When we detrained there was time to wait for our family to pick us up. I distracted myself by walking through Union Station, a station I have known so well over the decades of my love affair with train travel. I narrowed my view through my camera lens. I focused on anything that had nothing to do with why I was there. It helped. I haven't looked at those photos yet, though I know it was good shoot with amazing fountain shots and some really cool photos of my son.
I walked through my Grandmother's wake & funeral in an empty fog, functioning because there was no other choice. My aunt wanted me to take pictures at the viewing. "You push this button," I said handing her my Kodak. I don't do that; I do not look at the dead. I sure as hell don't take their pictures, especially not my Grandma's. I found a seat in the lobby with my Grandfather. He never remembers who I am any more. He wanted to go home. I wanted to go home. We both wanted to not be there, we both wanted to go back in time to when there was a home to go to, where she was. If I drove, I would have taken him and we would have stayed at the house together talking about whatever he wanted to tell me. But, I don't so we were both stuck in that hell.
The next day, after the funeral, I walked into the building which had been my grandparent's house. If I thought I was in a fog the day before, I can't begin to describe what I was sloughing through then. Not a full week had passed, but one aunt had removed photos, objects, clothing, anything which had ever made this feel like my grandparent's home. On auto pilot, I ate some food at the kitchen table with my brother and a cousin. The three of us kept naming things which were gone. I had enough and wandered into my Grandmother's bedroom. The walls were just about bare, gone were all the photos of all of us grandchildren and our children. I lay across her bed. I looked at the bedside table with the same lamp which had been there for over 30 years.

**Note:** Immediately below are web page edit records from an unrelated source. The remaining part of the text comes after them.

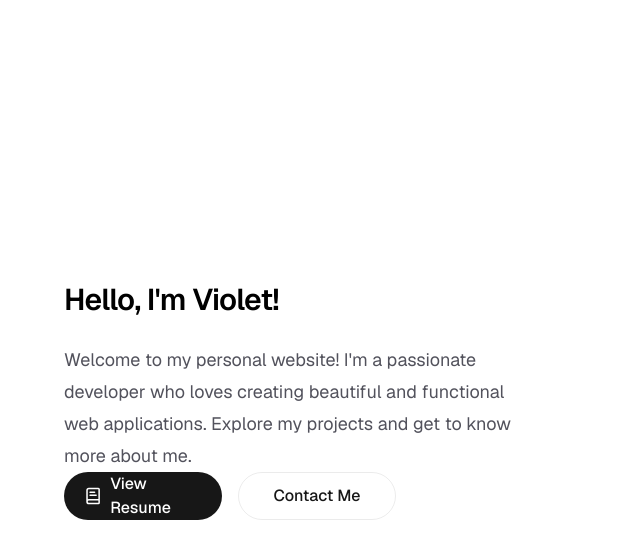
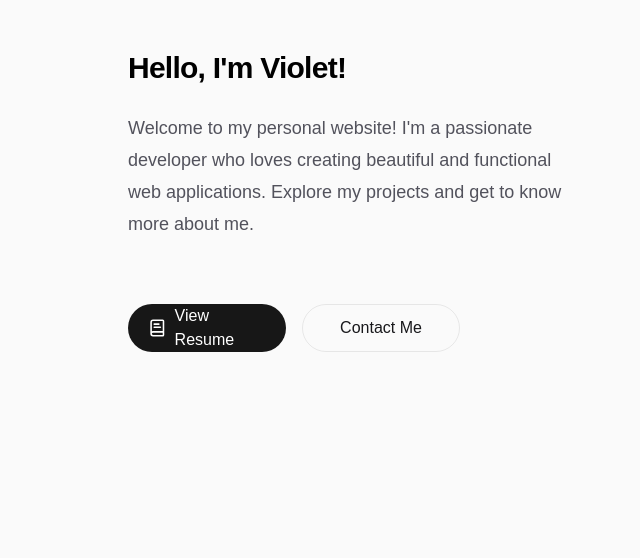
Before and after one commit to vi0letchen/violet-portfolio, a Next.js app: page / in a window 1280 px wide. Shown: the top 558 px of the page, without its empty margins (0-640 px from the left). Built offline with nearby package versions, Linux system fonts and the light colour scheme.

Commit message:
style:padding change

```diff
--- a/src/app/page.js
+++ b/src/app/page.js
@@ -3,10 +3,10 @@ import { BookText } from 'lucide-react'
 
 export default function Home() {
   return (
-    <div className="flex min-h-screen justify-start bg-zinc-50 font-sans dark:bg-black">
-      <main className="flex min-h-screen w-full flex-col justify-center py-32 px-16 bg-white dark:bg-black">
+    <div className="min-h-screen bg-zinc-50 px-6 py-12 text-zinc-900 dark:bg-black dark:text-zinc-50">
+      <main className="mx-auto flex max-w-5xl flex-col gap-12 md:gap-16">
 
-        <div className="flex flex-col gap-6 items-start text-left">
+        <div className="flex flex-col gap-6 justify-between">
           <h1 className="max-w-xs text-3xl font-semibold leading-10 tracking-tight text-black dark:text-zinc-50">
             Hello, I'm Violet!
           </h1>
```
Also changed, not shown: 1 other file (tests, documents, lock files or other folders).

I couldn't recall when it wasn't there. Suddenly I knew; besides the cast iron skillet in which she had made our tortillas I wanted the table or the lamp or both. I remember sleeping at Grandma's house my whole life and watching her pluck her eyebrows at that table with that light. It was the last light on in that house for my entire life.
Today my other aunt came down for lunch and to drop off some things to Eldest Daughter & Little Dude. She brought me a small stack of those laminated wallet photos we used to take of my children with Santa Claus or the Easter Bunny just to be able to give them to Gigi. She also brought me the lamp.